- 3 Question analysis – Analyse, discuss and evaluate are sometimes prefixed with ‘critically’ – these all require you to consider 2 sides or different perspectives on a topic, with your thoughts and conclusions.
- 4 Question analysis – Describe, outline and state are more simplistic and require statements about something. Explain takes this further and requires detail as to WHY you state something; a degree of reasoning.
- 5 • Sections of a question – Questions can sometimes require you to respond to more than one command verb and therefore write more than one section as an answer.
Technology in sport

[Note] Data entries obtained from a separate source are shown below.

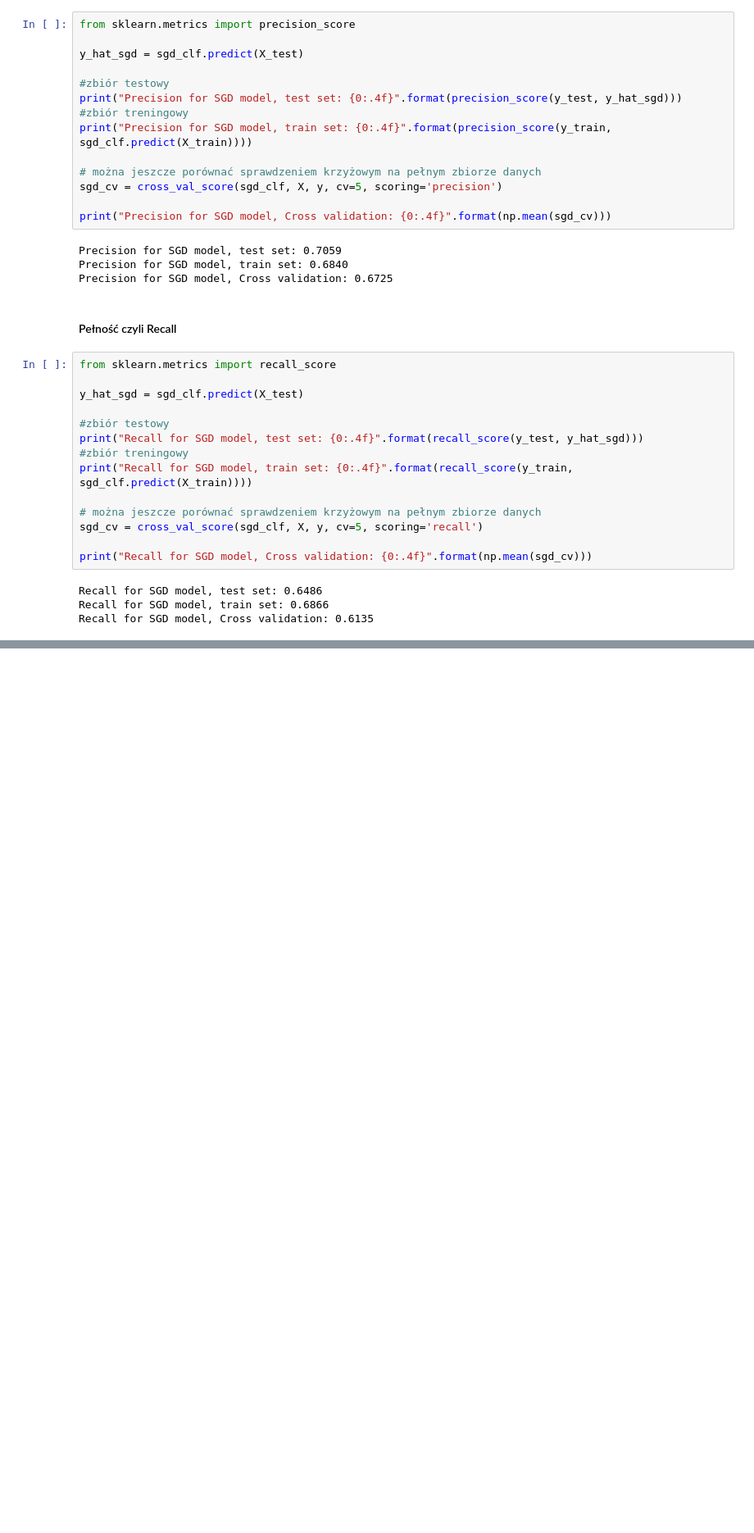
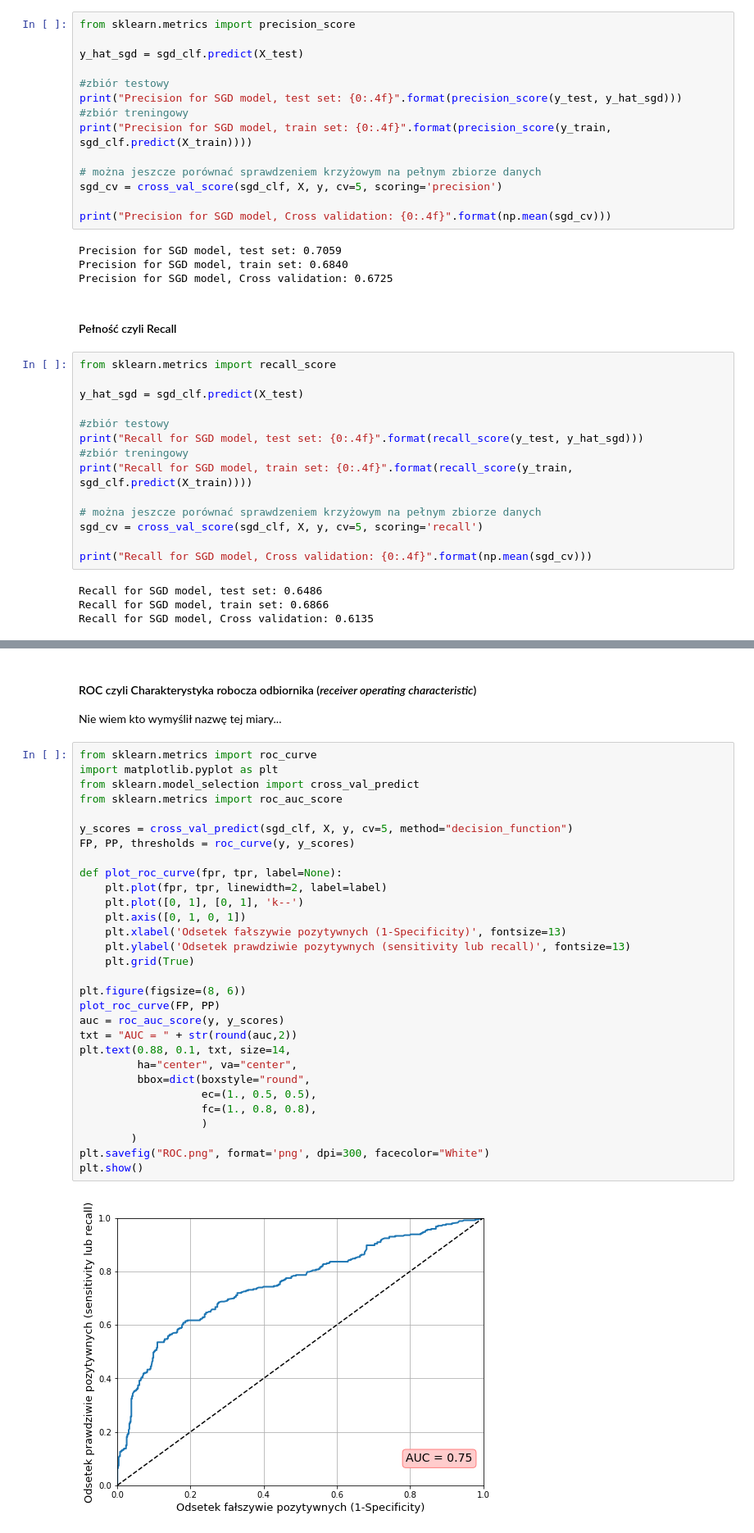
Before and after one commit to krisz17/performance_measure, a Jupyter notebook: Measure_performance.ipynb, the cells around one changed output, grey strips where cells are left out. Shown: that part at 82% size. Saved outputs shown, nothing was run; the diff lists cells and outputs as text; blank space fills up the shorter version.

```diff
--- a/Measure_performance.ipynb
+++ b/Measure_performance.ipynb
@@ -292,0 +347,35 @@ Recall for SGD model, Cross validation: 0.6135
+# %% [markdown]
+#### ROC czyli Charakterystyka robocza odbiornika (_receiver operating characteristic_)
+Nie wiem kto wymyślił nazwę tej miary...
+# %%
+from sklearn.metrics import roc_curve
+import matplotlib.pyplot as plt
+from sklearn.model_selection import cross_val_predict
+from sklearn.metrics import roc_auc_score
+
+y_scores = cross_val_predict(sgd_clf, X, y, cv=5, method="decision_function")
+FP, PP, thresholds = roc_curve(y, y_scores)
+
+def plot_roc_curve(fpr, tpr, label=None):
+    plt.plot(fpr, tpr, linewidth=2, label=label)
+    plt.plot([0, 1], [0, 1], 'k--')
+    plt.axis([0, 1, 0, 1])
+    plt.xlabel('Odsetek fałszywie pozytywnych (1-Specificity)', fontsize=13)
+    plt.ylabel('Odsetek prawdziwie pozytywnych (sensitivity lub recall)', fontsize=13)
+    plt.grid(True)
+
+plt.figure(figsize=(8, 6))
+plot_roc_curve(FP, PP)
+auc = roc_auc_score(y, y_scores)
+txt = "AUC = " + str(round(auc,2))
+plt.text(0.88, 0.1, txt, size=14,
+         ha="center", va="center",
+         bbox=dict(boxstyle="round",
+                   ec=(1., 0.5, 0.5),
+                   fc=(1., 0.8, 0.8),
+                   )
+        )
+plt.savefig("ROC.png", format='png', dpi=300, facecolor="White")
+plt.show()
+# %% [output]
+[figure, added]
```
Also changed, not shown: parts of 6 cells of this notebook, 1 other file.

- 1 Terminology – Use the appropriate jargon for equipment and facilities (eg: hypoxic or hypobaric chambers for simulated altitude training). This shows a higher level of research and knowledge.
- 2 Technology for safety –Many technological developments have intended to ensure the safety of participants and spectators. Sadly, many developments evolve as a result of a tragedy or where there have been problems (eg: a cord attaching runners on a treadmill to cut out the motor if they fall)
- 3 Technology for comfort – People of all levels of performance (from recreational to elite) appreciate and will buy equipment and clothing that allows them to train and compete in great comfort.
- 4 Technology for performance – There are so many examples of developments that increase an athlete’s performance. These include footwear suitable to different playing surfaces or SZR racing swim suit to reduce friction.
- 5 The technological debate – in any ‘critical’ task it should not be assumed that advances in technology are advantageous or appropriate. A higher level student will present arguments that both support and challenge the inclusion of technology in sport.
- Marked by Teachers essays 2
However, it can be argued that these cameras shouldn't be used as they can be dangerous; in the 2004 Olympics, Sarah Price badly hurt her leg due to getting it caught on an underwater camera during warm up. Furthermore, there are also issues with grants given. Many small swimming clubs would be unable to afford to buy the underwater cameras, because they are very expensive - this would mean more government money has to go into buying this equipment. Many people argue that this money could go to better use.
- Word count: 1078
For example, the arousal levels in a Rugby team training session are likely to be higher because it requires persistence and perseverance. A training session is a low cognitive task, therefore arousal levels are going to be higher, and are likely to be more beneficial to long term performance. Performers become more intrinsically motivated and self-directed, as at training they are much more eager to learn and improve. Whereas, a Golfer (putting) which is a high cognitive task, is likely to initiate lower arousal levels - where concentration is at its highest and decision making is essential; so, as a
- Word count: 1986